#### Dataset extract

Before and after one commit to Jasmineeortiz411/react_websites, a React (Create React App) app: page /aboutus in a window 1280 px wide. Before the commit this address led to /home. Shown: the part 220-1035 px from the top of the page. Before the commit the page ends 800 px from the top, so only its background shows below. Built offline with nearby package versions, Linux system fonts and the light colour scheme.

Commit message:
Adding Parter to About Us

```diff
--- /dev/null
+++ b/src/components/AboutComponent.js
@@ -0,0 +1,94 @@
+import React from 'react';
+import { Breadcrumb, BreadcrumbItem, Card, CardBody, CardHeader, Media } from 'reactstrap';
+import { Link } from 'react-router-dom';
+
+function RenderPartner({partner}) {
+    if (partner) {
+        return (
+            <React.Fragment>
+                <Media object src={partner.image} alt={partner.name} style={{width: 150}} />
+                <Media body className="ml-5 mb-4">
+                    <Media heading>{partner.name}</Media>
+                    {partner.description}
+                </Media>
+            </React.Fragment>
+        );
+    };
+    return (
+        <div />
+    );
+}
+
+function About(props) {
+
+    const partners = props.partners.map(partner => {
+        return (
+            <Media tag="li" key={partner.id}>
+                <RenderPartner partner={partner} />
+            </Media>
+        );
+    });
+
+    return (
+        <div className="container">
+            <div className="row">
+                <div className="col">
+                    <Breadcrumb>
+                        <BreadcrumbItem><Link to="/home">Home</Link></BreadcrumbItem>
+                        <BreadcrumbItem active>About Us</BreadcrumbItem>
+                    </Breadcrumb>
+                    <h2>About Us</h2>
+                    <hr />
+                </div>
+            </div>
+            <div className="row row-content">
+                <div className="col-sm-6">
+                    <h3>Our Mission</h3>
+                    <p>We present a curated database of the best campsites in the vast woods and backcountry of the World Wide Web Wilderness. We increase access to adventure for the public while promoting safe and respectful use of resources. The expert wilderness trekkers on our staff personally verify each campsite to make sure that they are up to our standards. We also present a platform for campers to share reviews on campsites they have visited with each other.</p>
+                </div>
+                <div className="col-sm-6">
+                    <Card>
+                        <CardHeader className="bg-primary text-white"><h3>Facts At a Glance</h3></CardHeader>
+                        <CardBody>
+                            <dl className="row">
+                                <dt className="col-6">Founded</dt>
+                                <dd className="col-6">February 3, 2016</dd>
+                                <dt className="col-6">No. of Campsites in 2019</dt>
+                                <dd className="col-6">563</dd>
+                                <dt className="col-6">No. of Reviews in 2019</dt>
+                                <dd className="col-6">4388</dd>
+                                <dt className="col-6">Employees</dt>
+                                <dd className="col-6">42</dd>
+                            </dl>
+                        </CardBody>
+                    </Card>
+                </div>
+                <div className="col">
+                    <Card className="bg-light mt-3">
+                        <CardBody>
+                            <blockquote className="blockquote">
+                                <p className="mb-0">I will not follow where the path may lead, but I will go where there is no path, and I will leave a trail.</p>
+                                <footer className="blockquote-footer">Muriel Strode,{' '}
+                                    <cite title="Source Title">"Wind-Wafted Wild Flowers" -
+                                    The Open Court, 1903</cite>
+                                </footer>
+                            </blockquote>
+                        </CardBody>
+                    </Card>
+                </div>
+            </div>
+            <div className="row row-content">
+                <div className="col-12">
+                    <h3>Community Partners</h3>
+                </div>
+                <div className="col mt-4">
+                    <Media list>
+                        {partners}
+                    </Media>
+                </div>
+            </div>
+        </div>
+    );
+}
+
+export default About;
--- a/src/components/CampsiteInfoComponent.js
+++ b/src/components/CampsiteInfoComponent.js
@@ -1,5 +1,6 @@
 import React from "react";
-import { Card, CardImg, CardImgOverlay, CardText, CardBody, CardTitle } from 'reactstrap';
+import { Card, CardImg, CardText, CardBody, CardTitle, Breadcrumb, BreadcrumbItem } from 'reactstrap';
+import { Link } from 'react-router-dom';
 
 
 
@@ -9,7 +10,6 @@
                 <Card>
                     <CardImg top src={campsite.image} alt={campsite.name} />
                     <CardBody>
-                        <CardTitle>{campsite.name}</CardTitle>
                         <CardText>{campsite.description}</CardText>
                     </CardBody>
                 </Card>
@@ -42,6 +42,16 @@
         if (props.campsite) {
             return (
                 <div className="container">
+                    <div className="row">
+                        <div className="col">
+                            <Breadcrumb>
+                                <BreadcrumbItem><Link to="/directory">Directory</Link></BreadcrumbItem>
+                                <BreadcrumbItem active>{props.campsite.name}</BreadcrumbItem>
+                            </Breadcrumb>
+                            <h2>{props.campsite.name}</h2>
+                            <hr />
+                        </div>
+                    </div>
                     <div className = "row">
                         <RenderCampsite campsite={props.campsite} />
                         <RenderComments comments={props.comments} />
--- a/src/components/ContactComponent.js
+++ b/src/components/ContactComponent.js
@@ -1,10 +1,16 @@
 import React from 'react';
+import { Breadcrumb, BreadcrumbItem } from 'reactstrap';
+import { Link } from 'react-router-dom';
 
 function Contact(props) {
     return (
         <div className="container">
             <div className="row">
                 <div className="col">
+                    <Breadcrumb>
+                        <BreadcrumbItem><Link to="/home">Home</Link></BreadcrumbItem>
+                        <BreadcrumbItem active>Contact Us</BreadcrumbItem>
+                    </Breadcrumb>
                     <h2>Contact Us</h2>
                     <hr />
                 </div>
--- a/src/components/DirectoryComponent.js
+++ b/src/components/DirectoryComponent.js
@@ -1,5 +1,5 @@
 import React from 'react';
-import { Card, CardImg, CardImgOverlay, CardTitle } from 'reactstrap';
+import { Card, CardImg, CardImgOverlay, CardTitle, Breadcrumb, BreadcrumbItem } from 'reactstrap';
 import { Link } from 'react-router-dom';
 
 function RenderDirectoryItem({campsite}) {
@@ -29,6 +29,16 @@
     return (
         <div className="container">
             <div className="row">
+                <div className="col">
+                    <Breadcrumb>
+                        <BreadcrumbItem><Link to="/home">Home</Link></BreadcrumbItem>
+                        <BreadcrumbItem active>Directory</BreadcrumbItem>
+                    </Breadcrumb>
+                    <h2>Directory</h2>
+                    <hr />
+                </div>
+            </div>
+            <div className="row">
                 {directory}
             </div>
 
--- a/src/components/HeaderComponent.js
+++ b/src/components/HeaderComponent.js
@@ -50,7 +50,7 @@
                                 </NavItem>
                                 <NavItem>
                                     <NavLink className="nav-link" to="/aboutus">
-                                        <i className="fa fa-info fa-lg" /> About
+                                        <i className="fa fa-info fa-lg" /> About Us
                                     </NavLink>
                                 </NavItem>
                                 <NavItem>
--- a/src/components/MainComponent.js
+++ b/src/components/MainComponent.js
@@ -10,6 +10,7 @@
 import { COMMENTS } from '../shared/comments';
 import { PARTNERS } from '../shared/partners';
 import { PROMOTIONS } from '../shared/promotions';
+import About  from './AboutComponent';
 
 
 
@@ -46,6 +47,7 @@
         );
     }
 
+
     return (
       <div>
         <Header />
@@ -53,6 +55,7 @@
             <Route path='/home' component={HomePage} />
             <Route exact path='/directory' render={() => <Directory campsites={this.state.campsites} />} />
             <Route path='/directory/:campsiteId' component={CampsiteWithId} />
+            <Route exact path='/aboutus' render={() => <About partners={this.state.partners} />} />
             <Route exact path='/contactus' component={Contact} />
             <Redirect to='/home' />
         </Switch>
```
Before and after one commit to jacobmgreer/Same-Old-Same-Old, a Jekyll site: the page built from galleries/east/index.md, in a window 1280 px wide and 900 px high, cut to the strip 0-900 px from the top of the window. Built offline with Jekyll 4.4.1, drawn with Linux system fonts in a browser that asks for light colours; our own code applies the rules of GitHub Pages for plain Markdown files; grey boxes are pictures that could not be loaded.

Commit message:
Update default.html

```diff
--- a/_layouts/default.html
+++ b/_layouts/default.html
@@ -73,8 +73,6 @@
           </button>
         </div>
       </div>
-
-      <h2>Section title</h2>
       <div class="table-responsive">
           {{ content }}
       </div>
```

########

The answer should be a single number: how many lines in the entries contain "DirectoryComponent".

2